I don’t know about you, but getting back into the groove of things after the break was awkward. I had all too easily settled into a vacation mode and was happy to spend my days reading, watching documentaries and eating donuts. No lies kids, it was grand. I think we’re going to stick with the whole “no travelling over the holidays” thing because it makes life so much easier. That being said, today’s project is one I had hopped to publish last monday, and then last wednesday and then last friday, and then yesterday! It kept getting moved! Not because it was particularly difficult, but because I decided to focus on the more important tasks I had on the go, and wasn’t under the gun of the holiday content calendar. I figured you guys could wait an extra day or two… or 9, to see my first DIY of the year. So without further ado, I present my winter painted pinecone wreath!
*DecoArt sponsored this post, but all thoughts are my own. Thank you for supporting the brands that make PMQ for two possible.
And no, I did not think to hoard a bunch of pinecones this fall. Instead a very generous fellow crafter shared her hoard, like a squirrel with her nuts. If you’re reading, thanks girl!
*The following product links contain affiliate links. Thank you for supporting the brands that make PMQ for two possible. For my full policies click // here //
- Glue Gun
- 1/2 of a 10″ Wood Embroidery Hoop (the other half was used on this wreath // here //
- Martha Stewart Crafts Liquid Gilding
- Craft Paintbrushes
- DecoArt Americana Paints: Pink Chiffon, Light Mauve, Poodle Skirt Pink, Boysenberry Pink, Avocado Dip, Evergreen
- About 30 Eastern White Pinecones – dried and bug-free
- About 30 Shortleaf Pinecones (or what I suspect, are actually 30 really small Eastern Whites)
A note on colour selection: I used pinks, some sugarplum purples and greens for my wreath because of where I wanted it to hang. I recommend any good contrasting colour combination, but think these tones reflect beautiful winter colours for 2017.
Step 1: Paint your pinecones! I divide mine up 6 at a time. I painted the inside of the spines first, and the outside. That way you would catch the colour from every angle.
Step 2: While the big ones are drying, paint the small ones. In this case I just painted the outside. I did half in liquid gold, and then used different shades of pink and green to do the other half.
Step 3: While you wait for all the painted pinecones to dry, apply your base rim of pinecones to the hoop.
**I experimented with two ways of applying them, and through trial and error found that the second way was a much nicer look.**
Below was my first attempt. It looks cute on it’s own, but left little to no space to start securely adding my layers. I then removed them from the wreath by prying them off like a crazy person. Luckily none of them broke or left pines in the glue on the wreath.
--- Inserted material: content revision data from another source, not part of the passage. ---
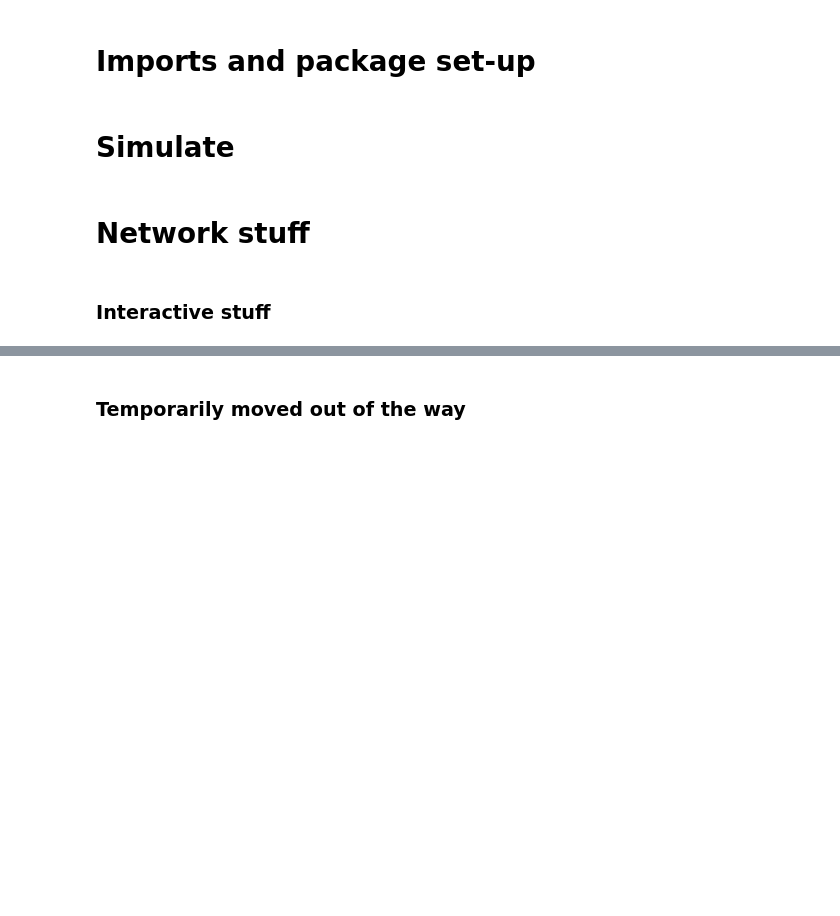
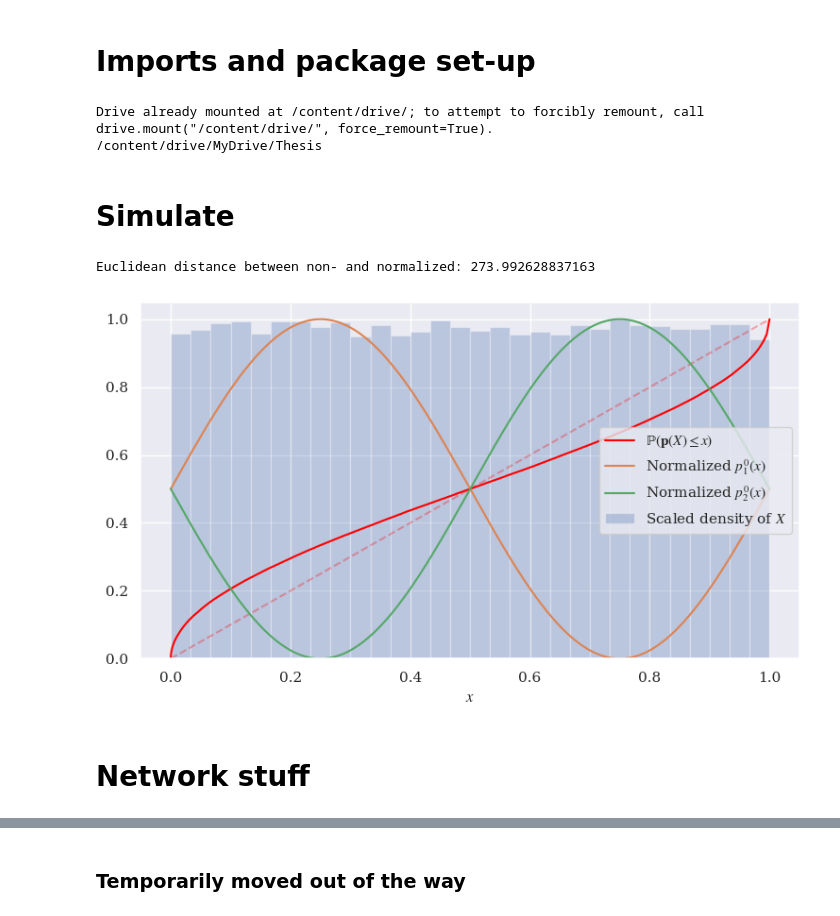
Before and after one commit to bramotten/Testing-NN-Classification-Theory, a Jupyter notebook: Everything.ipynb, the cells around one changed output, grey strips where cells are left out. Drawn from its saved outputs; the diff is of its cells as text; code cells hidden in the pictures; blank space fills up the shorter version.

```diff
--- a/Everything.ipynb
+++ b/Everything.ipynb
@@ -1,23 +1,27 @@
 # %% [markdown]
 # Imports and package set-up
 # %%
-import matplotlib.font_manager
+COLAB = 'google.colab' in str(get_ipython())
+if COLAB:
+    from google.colab import drive
+    drive.mount('/content/drive/',)
+    %cd /content/drive/MyDrive/Thesis/
+
+import os
+import pickle
+
 import matplotlib.pyplot as plt
 import numpy as np
 import pandas as pd
 import scipy.stats as ss
 import seaborn as sns
+import tensorflow as tf
 
-import tensorflow as tf
-from tensorflow.keras import optimizers, regularizers, losses
+from hyperopt import fmin, tpe, hp, Trials
+from tensorflow.keras import optimizers, regularizers
 from tensorflow.keras.layers import Dense, Dropout
 
-from hyperopt import fmin, tpe, hp, Trials
-import pickle
-
-import os
 os.environ['TF_CPP_MIN_LOG_LEVEL'] = '2'  # should shut TF up a bit
-
 sns.set()
 np.set_printoptions(threshold=256)
 rc = {
@@ -25,16 +29,14 @@ rc = {
     "mathtext.fontset": "stix",
     "figure.dpi": 100,
     "figure.figsize": [9, 5],
-    "font.serif": ["Charter"] + plt.rcParams["font.serif"]
+    "font.serif": ["Charter"] + plt.rcParams["font.serif"],
+    # 'text.usetex': True,
+    # 'text.latex.preamble': [r'\usepackage{amsmath}']
 }
 plt.rcParams.update(rc)
-
-# My personal path
-COLAB = 'google.colab' in str(get_ipython())
-if COLAB:
-    from google.colab import drive
-    drive.mount('/content/drive/',)
-    %cd /content/drive/MyDrive/Thesis/
+# %% [output]
+Drive already mounted at /content/drive/; to attempt to forcibly remount, call drive.mount("/content/drive/", force_remount=True).
+/content/drive/MyDrive/Thesis
 # %% [markdown]
 # Simulate
 # %%
@@ -127,2 +192,9 @@ class SimulateData(object):
+# %%
+situation = "sin(2*pi*x)+1"
+test = SimulateData(situation, 10**5)
+test.visualize()
+# %% [output]
+Euclidean distance between non- and normalized: 273.992628837163
+[figure, added]
 # %% [markdown]
 # Network stuff
@@ -251,2 +326,0 @@ def initialize_model(train, hidden_widths=[16, 16, 16, 16], drop=.1, l1=.0005):
-# %% [markdown]
-### Interactive stuff
```
Also changed, not shown: parts of 13 cells of this notebook, 11 other files.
Go me!
Since I was using the base layer as an amplifier to help create some volume on the wreath, I found this way worked better; kind of like a fan moving in one direction.
Step 4: With your base layer securely attached I then moved to adding the painted pinecones in the spaces in between. I kept to one direction (the same as the initial fanning), but inverted some just to keep it fresh.
Step 5: Once you’ve applied your Eastern Whites, glue the smaller ones into the gaps to cover the giant gobs of glue and such. This was fun as I got to play around with all the complimenting and contrasting shades I painted.
Step 6: Once you’re satisfied with the wreath’s cone placement, add your ribbon! Thankfully the pinecones left a few gaps between them and the hoop, so I was able to thread a big velour ribbon through the hole. Of course the ribbon is velour 😉
Step 7: Hang and enjoy!
let’s all pretend we can’t see the little glue threads 😉